Russian ruble
Russian ruble has fluctuated wildly since the central bank hiked interest rates Reuters

The drastic downturn in Russia's economy could be further exacerbated after German Chancellor Angela Merkel revealed the European Union is unlikely to lift sanctions on the country any time soon.

Merkel said in the German parliament that sanctions remain necessary as long as Russia fails to respect Ukrainian sovereignty in the Crimea. She added that these measures help ensure "European security with Russia, not against Russia".

"As long as we do not reach this goal sanctions remain unavoidable, though I would like to reiterate that they were not and are not an end in themselves," she said.

The ruble tumbled by more than 2% on 18 December and its value has fallen 45% during the course of 2014, as crippling EU sanctions damage the economy.

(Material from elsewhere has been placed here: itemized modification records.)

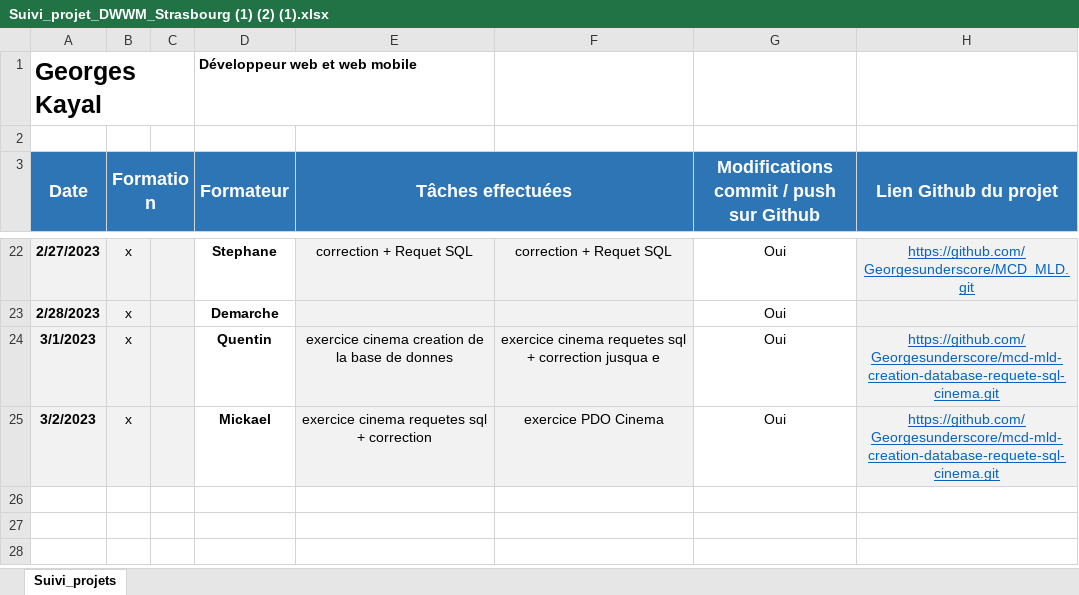
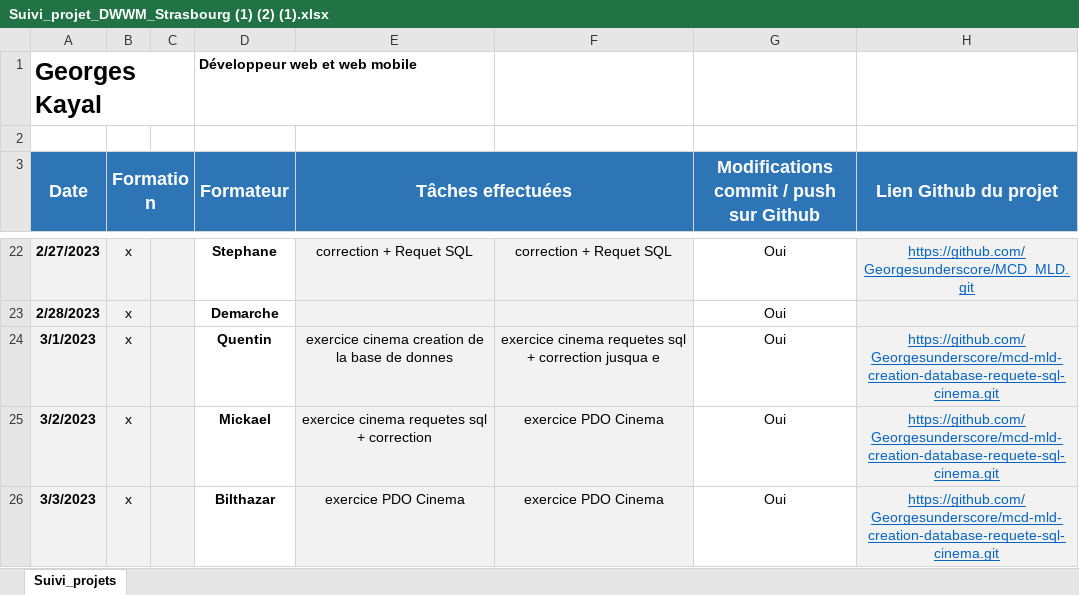
Before and after one commit to Georgesunderscore/cinemaPDO, an Excel workbook: Suivi_projet_DWWM_Strasbourg (1) (2) (1).xlsx, sheet Suivi_projets, drawn as a sheet; only a part is shown, gaps mark what is left out; values as stored, in another font and other column widths than the file's, no borders; the diff names each change by its address in the sheet, - before the commit and + after, or states it on an @@ line.

```diff
--- a/Suivi_projet_DWWM_Strasbourg (1) (2) (1).xlsx (sheet Suivi_projets)
+++ b/Suivi_projet_DWWM_Strasbourg (1) (2) (1).xlsx (sheet Suivi_projets)
+row 26: 3/3/2023 | x |  | Bilthazar | exercice PDO Cinema | exercice PDO Cinema | Oui | https://github.com/Georgesunderscore/mcd-mld-creation-database-requete-sql-cinema.git
```
Also changed, not shown: 8 other files.
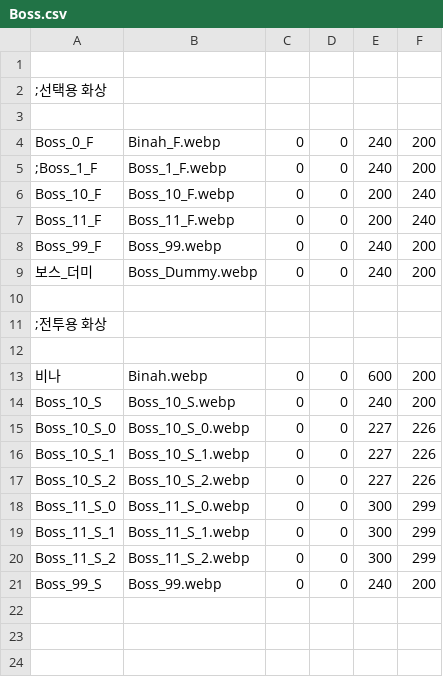
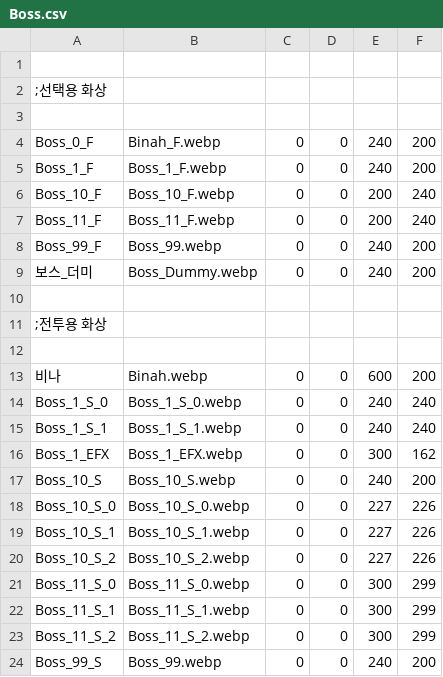
Before and after one commit to echintoad/eraBAK-, a CSV file: resources/Boss/Boss.csv, drawn as a sheet.

```diff
--- a/resources/Boss/Boss.csv
+++ b/resources/Boss/Boss.csv
@@ -4,3 +4,3 @@
 Boss_0_F,Binah_F.webp,0,0,240,200
-;Boss_1_F,Boss_1_F.webp,0,0,240,200
+Boss_1_F,Boss_1_F.webp,0,0,240,200
 Boss_10_F,Boss_10_F.webp,0,0,200,240
@@ -13,2 +13,5 @@ Boss_99_F,Boss_99.webp,0,0,240,200
 비나,Binah.webp,0,0,600,200
+Boss_1_S_0,Boss_1_S_0.webp,0,0,240,240
+Boss_1_S_1,Boss_1_S_1.webp,0,0,240,240
+Boss_1_EFX,Boss_1_EFX.webp,0,0,300,162
 Boss_10_S,Boss_10_S.webp,0,0,240,200
```
Also changed, not shown: 5 other files.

The Russian currency is more than 50% down against the dollar from 2013.

In November, the Bank of Russia announced plans to free-float the ruble, having already pumped some $80bn into the foreign currency markets in an effort to arrest its decline.

On 15 December, the central bank implemented an emergency interest rate hike to 17% in a failed attempt to tackle its currency's freefall.

"Russia is going into decline," former Prime Minister Mikhail Kasyanov, a prominent opponent of Russian President Vladimir Putin, said yesterday [17 December].

Putin is addressing the nation in a news conference at 0900 GMT.